## [What is needed]
Exclude all images and print the entries below exactly.

____________________

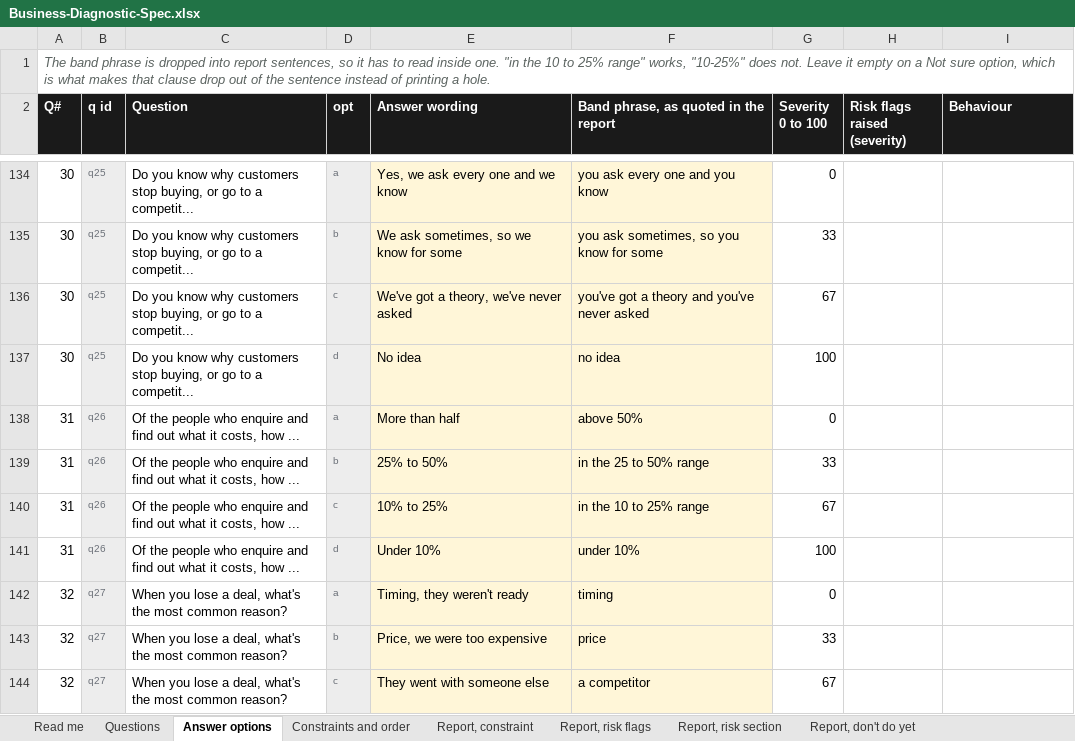
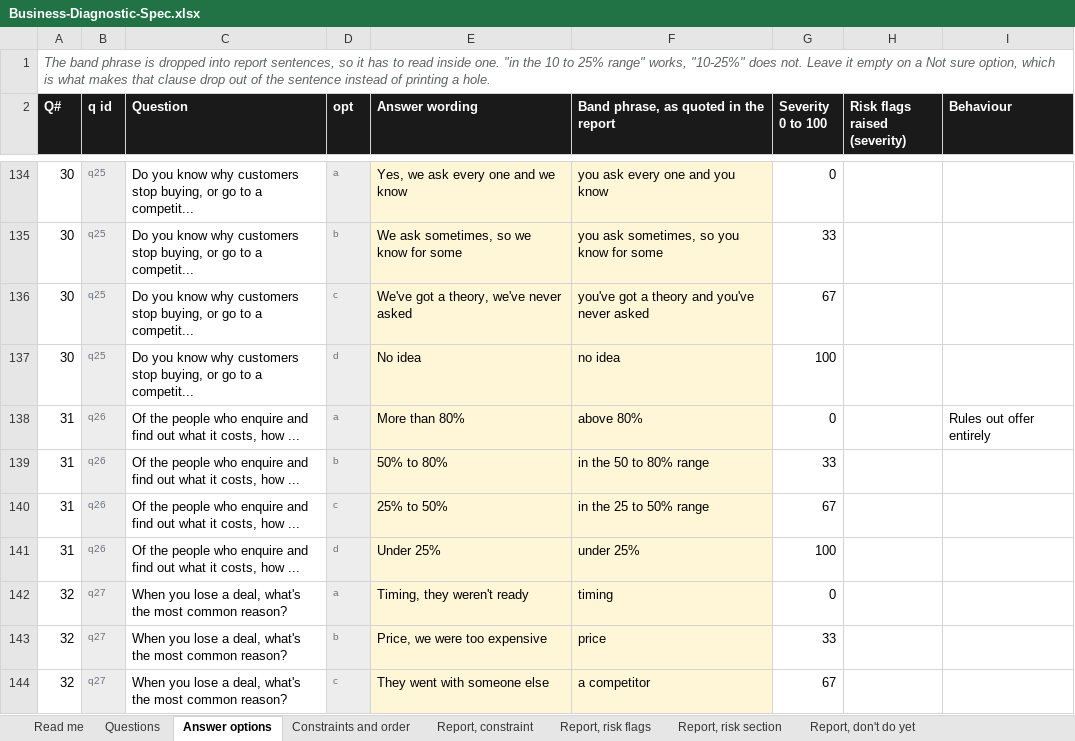
Before and after one commit to ryantayler/Headliner-Group-Website, an Excel workbook: diagnostic/Business-Diagnostic-Spec.xlsx, sheet Answer options, drawn as a sheet; only a part is shown, gaps mark what is left out; values as stored, in another font and other column widths than the file's, no borders; the diff names each change by its address in the sheet, - before the commit and + after, or states it on an @@ line.

```diff
--- a/diagnostic/Business-Diagnostic-Spec.xlsx (sheet Answer options)
+++ b/diagnostic/Business-Diagnostic-Spec.xlsx (sheet Answer options)
-E138 (Answer wording): More than half
+E138 (Answer wording): More than 80%
-F138: above 50%
+F138: above 80%
-I138 (Behaviour): (empty)
+I138 (Behaviour): Rules out offer entirely
-E139 (Answer wording): 25% to 50%
+E139 (Answer wording): 50% to 80%
-F139: in the 25 to 50% range
+F139: in the 50 to 80% range
-E140 (Answer wording): 10% to 25%
+E140 (Answer wording): 25% to 50%
-F140: in the 10 to 25% range
+F140: in the 25 to 50% range
-E141 (Answer wording): Under 10%
+E141 (Answer wording): Under 25%
-F141: under 10%
+F141: under 25%
```
Also changed, not shown: sheet Data slots, 11 other files.
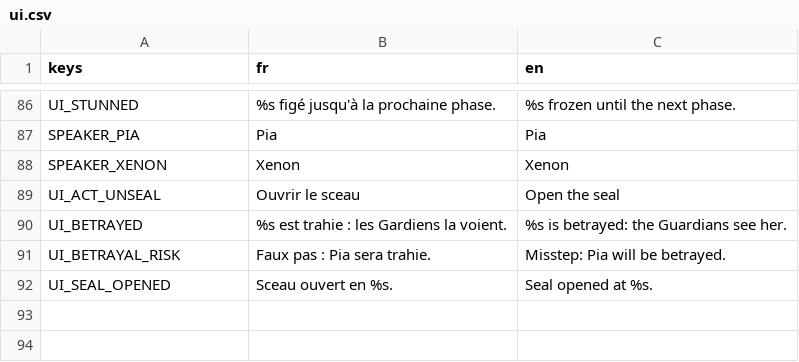
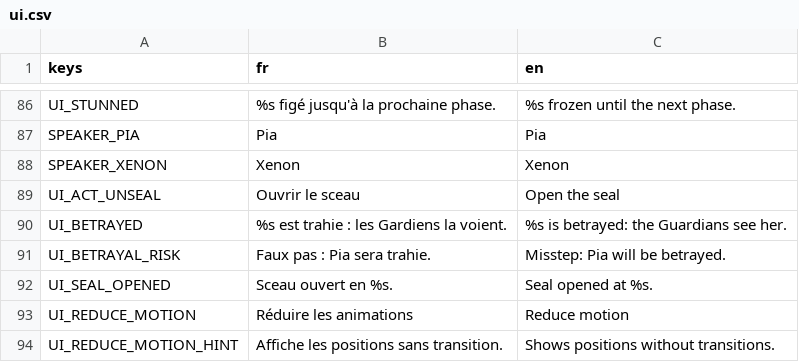
Before and after one commit to devdownin/Dogs, a CSV file: data/i18n/ui.csv, drawn as a sheet; only a part is shown, gaps mark what is left out.

```diff
--- a/data/i18n/ui.csv
+++ b/data/i18n/ui.csv
@@ -94 +94,3 @@ UI_BETRAYAL_RISK,Faux pas : Pia sera trahie.,Misstep: Pia will be betrayed.
 UI_SEAL_OPENED,Sceau ouvert en %s.,Seal opened at %s.
+UI_REDUCE_MOTION,Réduire les animations,Reduce motion
+UI_REDUCE_MOTION_HINT,Affiche les positions sans transition.,Shows positions without transitions.
```
Also changed, not shown: 16 other files.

____________________

## [Response]
Before and after one commit to ryantayler/Headliner-Group-Website, an Excel workbook: diagnostic/Business-Diagnostic-Spec.xlsx, sheet Answer options, drawn as a sheet; only a part is shown, gaps mark what is left out; values as stored, in another font and other column widths than the file's, no borders; the diff names each change by its address in the sheet, - before the commit and + after, or states it on an @@ line.

```diff
--- a/diagnostic/Business-Diagnostic-Spec.xlsx (sheet Answer options)
+++ b/diagnostic/Business-Diagnostic-Spec.xlsx (sheet Answer options)
-E138 (Answer wording): More than half
+E138 (Answer wording): More than 80%
-F138: above 50%
+F138: above 80%
-I138 (Behaviour): (empty)
+I138 (Behaviour): Rules out offer entirely
-E139 (Answer wording): 25% to 50%
+E139 (Answer wording): 50% to 80%
-F139: in the 25 to 50% range
+F139: in the 50 to 80% range
-E140 (Answer wording): 10% to 25%
+E140 (Answer wording): 25% to 50%
-F140: in the 10 to 25% range
+F140: in the 25 to 50% range
-E141 (Answer wording): Under 10%
+E141 (Answer wording): Under 25%
-F141: under 10%
+F141: under 25%
```
Also changed, not shown: sheet Data slots, 11 other files.
Before and after one commit to devdownin/Dogs, a CSV file: data/i18n/ui.csv, drawn as a sheet; only a part is shown, gaps mark what is left out.

```diff
--- a/data/i18n/ui.csv
+++ b/data/i18n/ui.csv
@@ -94 +94,3 @@ UI_BETRAYAL_RISK,Faux pas : Pia sera trahie.,Misstep: Pia will be betrayed.
 UI_SEAL_OPENED,Sceau ouvert en %s.,Seal opened at %s.
+UI_REDUCE_MOTION,Réduire les animations,Reduce motion
+UI_REDUCE_MOTION_HINT,Affiche les positions sans transition.,Shows positions without transitions.
```
Also changed, not shown: 16 other files.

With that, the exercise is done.